If we’re not charitable, discussion tends not to get very far. As so many of us have experienced, when people feel that their true arguments are being ignored, they tend to shut down and get angry. The argument becomes heated and unproductive, and then no one gains anything of value.  Even if you are a generally charitable person, it’s worth making an extra effort to make sure that you’re responding conscientiously to an argument you don’t like or don’t agree with, so that everyone can learn from each other. How else will we make sure that we know more about the world today that we knew yesterday?

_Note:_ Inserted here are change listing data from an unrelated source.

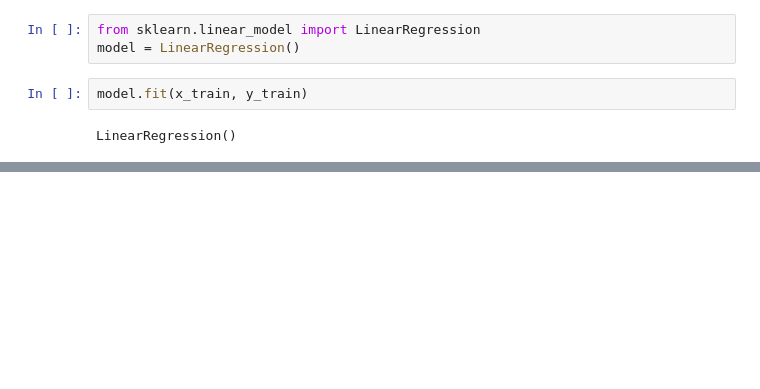
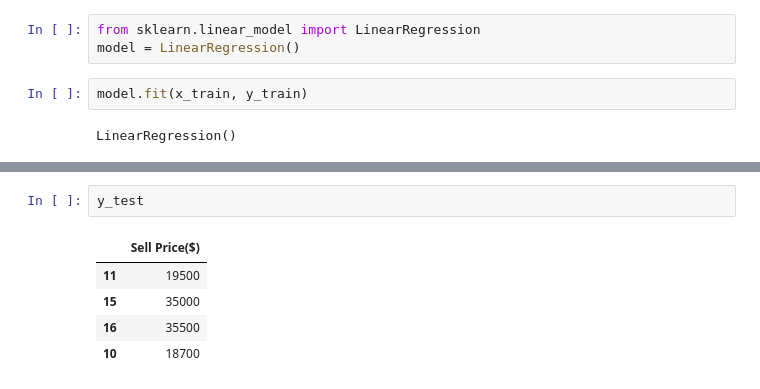
Before and after one commit to parisa-khaleghi/ML-DL-Engineering-sample-codes, a Jupyter notebook: ML_with_python/6_training_and_testing_data/training_and_testing_data.ipynb, the cells around one changed output, grey strips where cells are left out. Cells and saved outputs as stored; diff of their text form; blank space fills up the shorter version.

Commit message:
update: do predictions using x_test and compare with y_test

```diff
--- a/ML_with_python/6_training_and_testing_data/training_and_testing_data.ipynb
+++ b/ML_with_python/6_training_and_testing_data/training_and_testing_data.ipynb
@@ -94,0 +102,8 @@ LinearRegression()
+# %%
+y_test
+# %% [output]
+|  | Sell Price($) |
+| 11 | 19500 |
+| 15 | 35000 |
+| 16 | 35500 |
+| 10 | 18700 |
```
Also changed, not shown: parts of 3 cells of this notebook.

Example (added later): N.T. Wright, a prominent Christian theologian, has said that, “The guillotine and the gas chamber are two of secular modernism’s most potent and revealing symbols,” the implication being that secularism is somewhat responsible for Hitler and his genocide. I personally find this to be a horrendous and cheap rhetorical point, a clear case of Godwin’s Law in action. Holocaust appropriation is immensely frustrating, and no more so than when Christians, historically not friends of the Jews, appropriate it for the purpose of attacking atheists, another minority religious group. And while that interpretation might end up being right, I was wrong when I accounted for no other possibilities. I was set straight by a dear friend, who pointed out the following: that if historically secularism did indeed lead to moral atrocities, then Wright had a responsibility to say so; that a certain understanding of moral law does preclude secular morality from having any weight; and that such views needed to be allowed in the public discourse. Agree with him or not (and I’m not sure I do), he was right that I hadn’t tried to understand the situation from Wright’s philosophical point of view or even considered alternate interpretations (less awful ones, that is) of what he’d said. In order to demonstrate that my opinion was correct, I had to address other possibilities, and attempt to look at them through the eyes of a different worldview. Only then could I really address what was said with due rigor and intellectual honesty.